Westfront 1918 (1930) / Kameradschaft (1931) – Film Review
Westfront 1918 (1930) / Kameradschaft (1931)
Director: G.W. Pabst
by Sarah Morgan
The idea of watching two German anti-war films from the 1930s probably fills some people with dread: why put yourself through what sounds like such a torturous ordeal? However, as this double-bill proves, such an activity can be rewarding.
Austrian director GW Pabst is perhaps best known for boosting the early careers of Greta Garbo and Louise Brooks, but after viewing Westfront 1918 and Kameradschaft for the first time, I would suggest that these offerings are a more fitting legacy for his skill and intelligence.
Westfront 1918 was a critical success on its cinema release in 1930, but was quickly denounced after the rise of National Socialism, and it’s easy to see why – it shows war as being something horrible, to be avoided, and not the heroic activity that Hitler wanted to depict.
The story follows the fortunes of four German infantrymen during the last months of the First World War in France. Some will live, some will die, but those who survive are shown to be shattered by their experiences.
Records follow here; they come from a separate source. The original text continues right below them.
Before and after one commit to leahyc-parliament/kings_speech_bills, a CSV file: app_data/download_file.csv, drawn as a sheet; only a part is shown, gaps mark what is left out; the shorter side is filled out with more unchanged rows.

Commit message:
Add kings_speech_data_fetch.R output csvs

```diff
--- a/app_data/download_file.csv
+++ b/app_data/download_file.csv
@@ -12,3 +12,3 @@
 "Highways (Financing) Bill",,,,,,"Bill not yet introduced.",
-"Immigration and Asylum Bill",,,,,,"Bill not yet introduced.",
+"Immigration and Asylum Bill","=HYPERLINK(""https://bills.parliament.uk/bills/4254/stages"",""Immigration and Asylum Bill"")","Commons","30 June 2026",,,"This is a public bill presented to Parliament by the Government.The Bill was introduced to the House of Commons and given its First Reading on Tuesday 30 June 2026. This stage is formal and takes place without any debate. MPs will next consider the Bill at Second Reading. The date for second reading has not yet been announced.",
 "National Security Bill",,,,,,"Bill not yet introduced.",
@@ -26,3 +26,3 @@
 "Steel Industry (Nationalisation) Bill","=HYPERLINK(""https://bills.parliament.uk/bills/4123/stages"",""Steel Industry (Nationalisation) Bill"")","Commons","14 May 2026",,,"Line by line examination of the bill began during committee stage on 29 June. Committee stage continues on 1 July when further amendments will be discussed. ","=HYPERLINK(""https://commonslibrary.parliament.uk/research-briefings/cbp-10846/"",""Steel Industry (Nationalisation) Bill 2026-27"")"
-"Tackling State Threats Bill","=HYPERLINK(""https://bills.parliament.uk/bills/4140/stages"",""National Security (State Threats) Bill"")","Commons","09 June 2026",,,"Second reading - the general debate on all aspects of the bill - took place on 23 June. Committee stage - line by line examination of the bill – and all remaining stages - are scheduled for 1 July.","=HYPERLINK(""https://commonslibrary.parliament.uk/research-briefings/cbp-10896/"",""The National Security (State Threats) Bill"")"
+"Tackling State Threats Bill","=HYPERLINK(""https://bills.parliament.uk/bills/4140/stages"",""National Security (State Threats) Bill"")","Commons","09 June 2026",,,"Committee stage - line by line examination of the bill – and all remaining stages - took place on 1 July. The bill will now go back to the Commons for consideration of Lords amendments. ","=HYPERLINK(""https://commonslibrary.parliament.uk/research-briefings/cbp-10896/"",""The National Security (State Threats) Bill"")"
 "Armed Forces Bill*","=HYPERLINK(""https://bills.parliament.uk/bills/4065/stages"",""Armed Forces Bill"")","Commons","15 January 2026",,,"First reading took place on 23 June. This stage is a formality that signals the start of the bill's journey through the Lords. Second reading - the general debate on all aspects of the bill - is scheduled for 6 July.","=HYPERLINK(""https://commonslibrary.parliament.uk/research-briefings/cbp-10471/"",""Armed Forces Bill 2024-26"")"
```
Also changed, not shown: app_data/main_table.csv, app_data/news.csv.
It’s a kind of European take on Hollywood’s All Quiet on the Western Front, but bleaker.
Kameradschaft, released the following year, was inspired by a real-life event from 1906, during which a coal dust explosion claimed the lives of more than a thousand workers at a French pit, despite expert rescue teams from Paris and Germany joining forces to help.
Pabst set his film around the time it was filmed, in a mine that straddles the border between France and Germany. In 1919, a gate was built between underground between to separate the two nations.
When a series of fires break out in the French tunnels, causing the mine to collapse and trapping workers inside, German miners rally round and help the rescue effort because, as one of their number tells his wife, the victims are men with wives and children too, and that if they were in the same situation, he would hope that the French would assist them.
Afterwards, citizens from both sides of the border come together to celebrate a new friendship between them, a camaraderie that hadn’t existed since before the First World War.
What makes this so poignant is that, as Pabst could not have known at the time, men like these would have been fighting each other again, just eight years later.
Both films have been restored using negatives from different sources in an attempt to recreate the finished projects as Pabst would have intended. Watching them is certainly a fascinating experience.
‘Westfront 1918’ and ‘Kameradschaft’, Blu-ray dual release, £24.99 from Eureka Entertainment